CHICAGO (CBS) — Members of the jury that convicted Rod Blagojevich of 17 corruption counts this past summer said they saw a very different man in court on Wednesday from the cocky, glad-handing politician they watched for more nearly two months at his trial.

Several jurors attended Blagojevich’s sentencing hearing on Wednesday, when he was sentenced to 14 years in prison. They said they felt a need for closure after the long trial that ended in Blagojevich’s conviction.

Connie Wilson, the forewoman of the jury from Blagojevich’s second trial, said Blagojevich was clearly not as confident and upbeat as he was throughout the trial when he faced U.S. District Judge James Zagel on Wednesday to hear his sentence.

“We saw the Rod that was the charismatic, always campaigning guy during the trial,” she said. “And today I think the weight of the world was on his shoulders. You could notice it, you could see it in his face, even in his posture.”

READ: Rod Blagojevich Sentenced To 14 Years In Prison

Karin Wilson, of Palatine, also said the man she saw in court on Wednesday was “very different” from the man who testified in his own defense for seven days, often sparring with prosecutors and the judge.

“On the stand, I think he was very glib and very manipulative and very disrespectful of the process,” Wilson said. “Today I think he was very, very somber; very serious and accepting of the situation that he’s now in.”

Jessica Hubinek, of Carol Stream, said, “The Rod Blagojevich during the trial was very hopeful, enthusiastic, personable – still acting, you know, like the politician he is. And today, just very reserved, accepting of his fate and somber. Definitely not the hopeful person that I saw during the trial.”

During the government’s sentencing argument on Wednesday, Assistant U.S. Attorney Reid Schar accused Blagojevich of crafting his trial testimony to manipulate the members of the jury and appeal to their individual tastes and personalities.
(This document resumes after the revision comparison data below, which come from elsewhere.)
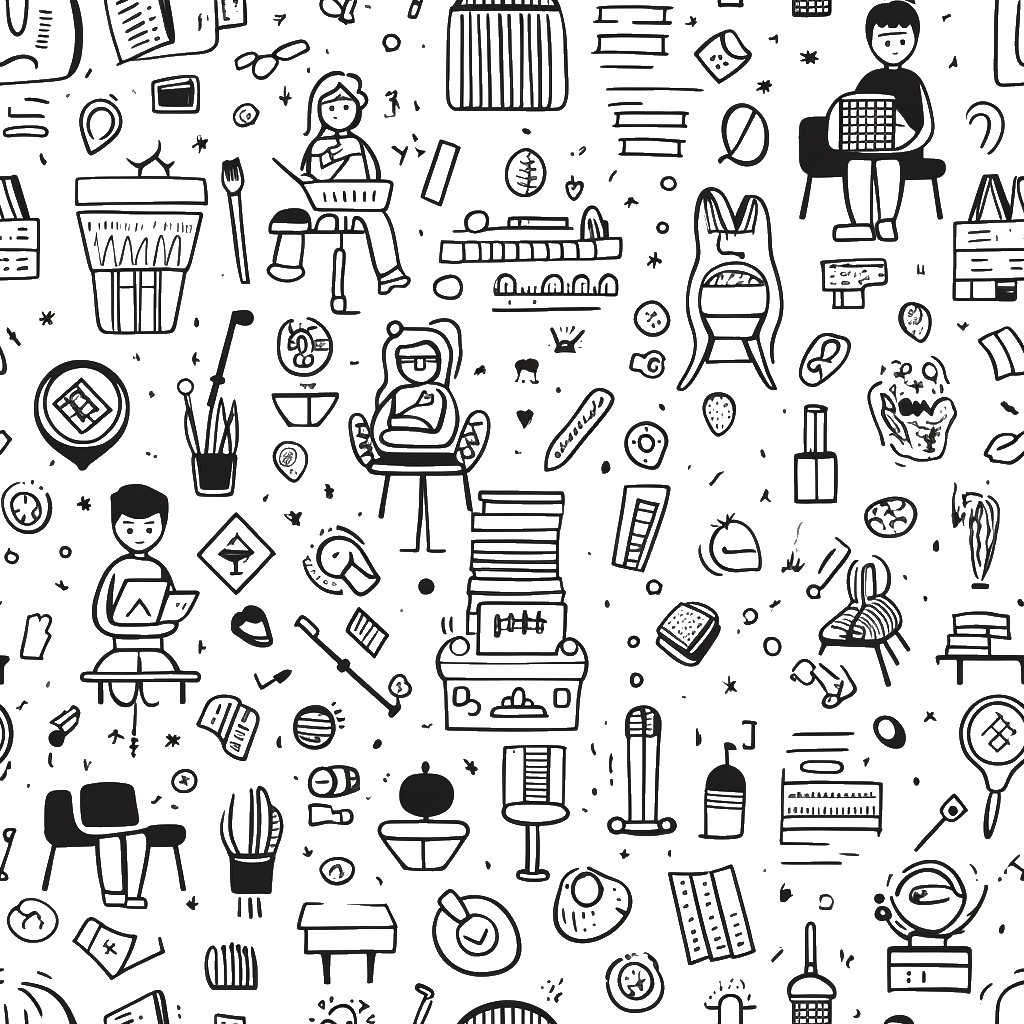
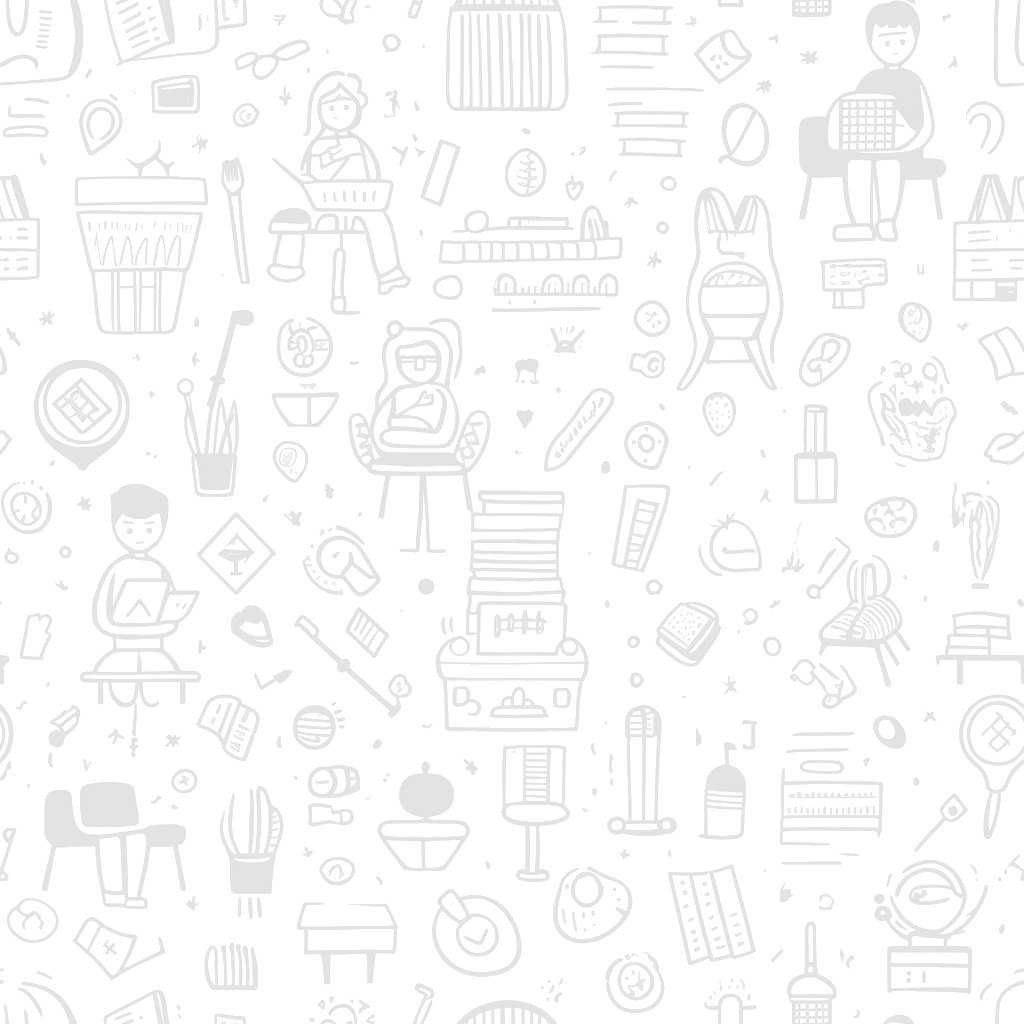
Update styles

diff --git a/app/layout.tsx b/app/layout.tsx
@@ -54,10 +54,13 @@ export default function RootLayout({ children }: RootLayoutProps) {
   return (
     <html lang="zh">
       <body
-        className={`antialiased relative min-h-screen bg-white dark:bg-slate-950 text-slate-900 dark:text-slate-50 ${inter.className}`}
+        className={`bg-[url('/background.png')] dark:bg-[url('/background-dark.png')] bg-fixed antialiased relative min-h-screen bg-zinc-100 dark:bg-zinc-950 text-zinc-900 dark:text-zinc-50 ${inter.className}`}
+        style={{
+          backgroundSize: "360px 360px",
+        }}
       >
         <ThemeProvider attribute="class" defaultTheme="system" enableSystem>
-          <div className="max-w-2xl mx-auto py-10 px-4">
+          <div className="max-w-2xl sm:mx-auto my-5 m-2 sm:m-5 py-10 px-5 sm:px-10 bg-white dark:bg-zinc-900 drop-shadow-lg">
             <header>
               <div className="flex items-center justify-between">
                 <Link className="flex items-center no-underline" href="/">
@@ -82,13 +85,11 @@ export default function RootLayout({ children }: RootLayoutProps) {
               </div>
             </header>
             <main>{children}</main>
-            <footer className="flex flex-col items-center justify-center my-6">
+            <footer className="flex flex-col items-center justify-center mt-20 mb-6">
               <nav className="text-sm font-medium space-x-6 my-2">
                 <a href="https://nooc.ink">
                   <svg
                     xmlns="http://www.w3.org/2000/svg"
-                    width="24"
-                    height="24"
                     viewBox="0 0 24 24"
                     fill="none"
                     stroke="currentColor"
@@ -102,11 +103,25 @@ export default function RootLayout({ children }: RootLayoutProps) {
                   </svg>
                   主页
                 </a>
+                <a href="mailto://nooc@nooc.ink">
+                  <svg
+                    xmlns="http://www.w3.org/2000/svg"
+                    viewBox="0 0 24 24"
+                    fill="none"
+                    stroke="currentColor"
+                    stroke-width="2"
+                    stroke-linecap="round"
+                    stroke-linejoin="round"
+                    className="inline h-4 w-4 mr-1 feather feather-mail"
+                  >
+                    <path d="M4 4h16c1.1 0 2 .9 2 2v12c0 1.1-.9 2-2 2H4c-1.1 0-2-.9-2-2V6c0-1.1.9-2 2-2z"></path>
+                    <polyline points="22,6 12,13 2,6"></polyline>
+                  </svg>
+                  邮箱
+                </a>
                 <a href="https://twitter.com/noobnooc">
                   <svg
                     xmlns="http://www.w3.org/2000/svg"
-                    width="24"
-                    height="24"
                     viewBox="0 0 24 24"
                     fill="none"
                     stroke="currentColor"
@@ -143,15 +158,6 @@ export default function RootLayout({ children }: RootLayoutProps) {
               </div>
             </footer>
           </div>
-
-          <div
-            className="hidden sm:block absolute pointer-events-none bg-fixed top-0 right-0 bottom-0 left-0 bg-repeat opacity-[0.03]"
-            style={{
-              backgroundImage: "url(/background.png)",
-              backgroundSize: "360px 360px",
-            }}
-          />
-
           <Analytics />
         </ThemeProvider>
       </body>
Schar noted that one of the jurors at the second trial was originally from Boston, another was a librarian and another worked at a Greek restaurant and Blagojevich tried to appeal to each juror in his testimony.

The jurors agreed with Schar’s assessment of Blagojevich’s trial testimony.

John McParland, a Boston native who now lives in Villa Park, said, “We picked that up as soon as he started talking about that in the courtroom.”

“As soon as I head Boston mentioned, I’m turning to the other jurors there too, just giving them a look,” he added. “I just have it go in one ear and out the other, so it has no effect.”

Hubinek, a librarian, said, “There were times that were very obvious it was manipulation, particularly when he showed pictures of his library or talked about going to the library.”

“I knew that was probably targeted towards me,” she added. “I think that he does enjoy libraries, he does enjoy going to libraries, but I don’t know that really needed to be mentioned in his testimony.”

Jurors were somewhat divided in their reaction to the length of Blagojevich’s sentence. Some thought he would only get 8 to 10 years, while others thought it would be longer.

But the jurors did say they were sympathetic with the situation he and his family are going through, even though most doubted Blagojevich truly has accepted responsibility for his actions.

“I believed that he feels bad for his family, I think he is sorry to his family,” juror Amy Laures said. “I struggle with his words where he said ‘the jury found me guilty’ and he didn’t say, ‘I am guilty of these crimes.’ I think somewhere in his mind he still feels that he’s not guilty.”

Karin Wilson said, “I don’t think he really believes that he did anything wrong. I think he’s sorry for the situation, he’s sorry for being convicted, he’s sorry for the verdict that we rendered, but I didn’t hear him accept that what he did was really wrong.”

Even so, she said, “I’m praying for him.”

Hubinek said the jurors felt especially sorry for Blagojevich’s wife, Patti, and his daughters Annie and Amy.

“When he was speaking of his daughters and how he had to tell his daughter Amy – who is around the same age as my daughter – about the reality of the new situation, that is when I almost wanted to cry,” Hubinek said. “For his daughter, for his family, I can’t imagine what kind of pain and hardship they’re going to have to endure and what they have endured.”

Laures said it’s clear Blagojevich loves his family, but she added, “I do think though he should have thought about that before he did some of the things he did.”